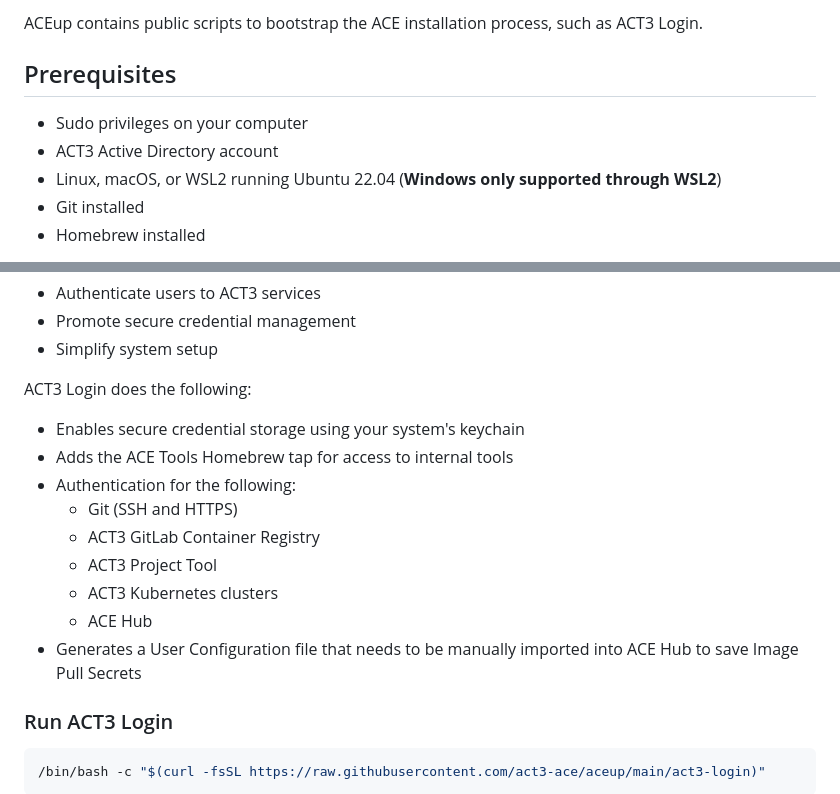
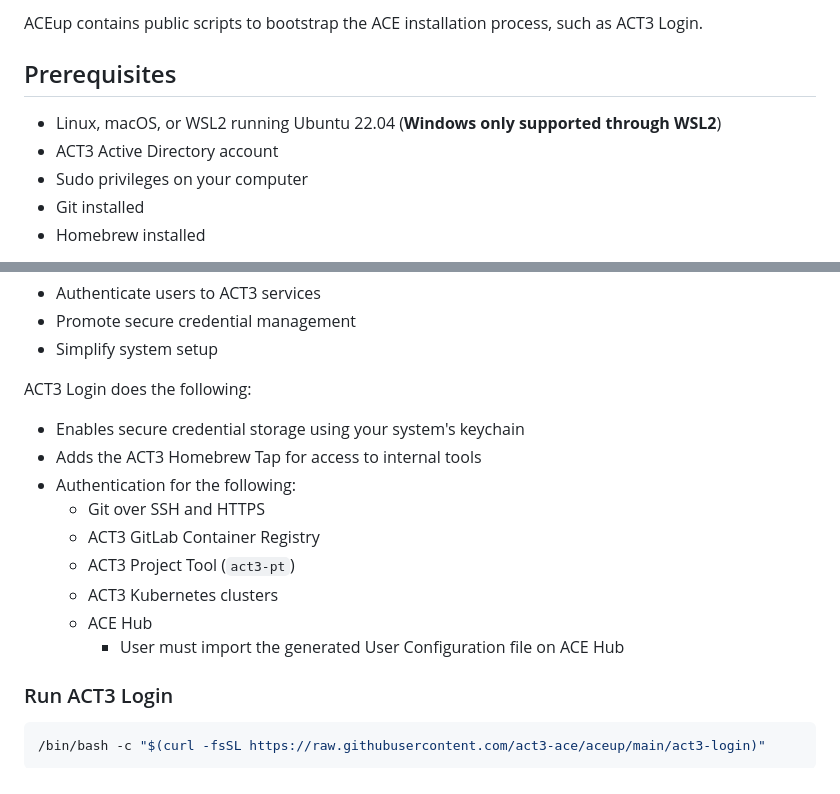
Before and after one commit to act3-ai/aceup, a Markdown page: README.md, 2 parts joined by grey strips. Rendered like a GitHub page.

Commit message:
reorganize prerequisites by priority

```diff
--- a/README.md
+++ b/README.md
@@ -4,9 +4,9 @@ ACEup contains public scripts to bootstrap the ACE installation process, such as
 
 ## Prerequisites
 
+- Linux, macOS, or WSL2 running Ubuntu 22.04 (**Windows only supported through WSL2**)
+- ACT3 Active Directory account
 - Sudo privileges on your computer
-- ACT3 Active Directory account
-- Linux, macOS, or WSL2 running Ubuntu 22.04 (**Windows only supported through WSL2**)
 - Git installed
 - Homebrew installed
 
@@ -23,14 +23,14 @@ ACT3 Login is designed to:
 ACT3 Login does the following:
 
 - Enables secure credential storage using your system's keychain
-- Adds the ACE Tools Homebrew tap for access to internal tools
+- Adds the ACT3 Homebrew Tap for access to internal tools
 - Authentication for the following:
-  - Git (SSH and HTTPS)
+  - Git over SSH and HTTPS
   - ACT3 GitLab Container Registry
-  - ACT3 Project Tool
+  - ACT3 Project Tool (`act3-pt`)
   - ACT3 Kubernetes clusters
   - ACE Hub
-- Generates a User Configuration file that needs to be manually imported into ACE Hub to save Image Pull Secrets
+    - User must import the generated User Configuration file on ACE Hub
 
 ### Run ACT3 Login
 
```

**Exercise description:** Write every entry out again exactly, dropping the pictures.

**Answer section:**
Before and after one commit to act3-ai/aceup, a Markdown page: README.md, 2 parts joined by grey strips. Rendered like a GitHub page.

Commit message:
reorganize prerequisites by priority

```diff
--- a/README.md
+++ b/README.md
@@ -4,9 +4,9 @@ ACEup contains public scripts to bootstrap the ACE installation process, such as
 
 ## Prerequisites
 
+- Linux, macOS, or WSL2 running Ubuntu 22.04 (**Windows only supported through WSL2**)
+- ACT3 Active Directory account
 - Sudo privileges on your computer
-- ACT3 Active Directory account
-- Linux, macOS, or WSL2 running Ubuntu 22.04 (**Windows only supported through WSL2**)
 - Git installed
 - Homebrew installed
 
@@ -23,14 +23,14 @@ ACT3 Login is designed to:
 ACT3 Login does the following:
 
 - Enables secure credential storage using your system's keychain
-- Adds the ACE Tools Homebrew tap for access to internal tools
+- Adds the ACT3 Homebrew Tap for access to internal tools
 - Authentication for the following:
-  - Git (SSH and HTTPS)
+  - Git over SSH and HTTPS
   - ACT3 GitLab Container Registry
-  - ACT3 Project Tool
+  - ACT3 Project Tool (`act3-pt`)
   - ACT3 Kubernetes clusters
   - ACE Hub
-- Generates a User Configuration file that needs to be manually imported into ACE Hub to save Image Pull Secrets
+    - User must import the generated User Configuration file on ACE Hub
 
 ### Run ACT3 Login
 
```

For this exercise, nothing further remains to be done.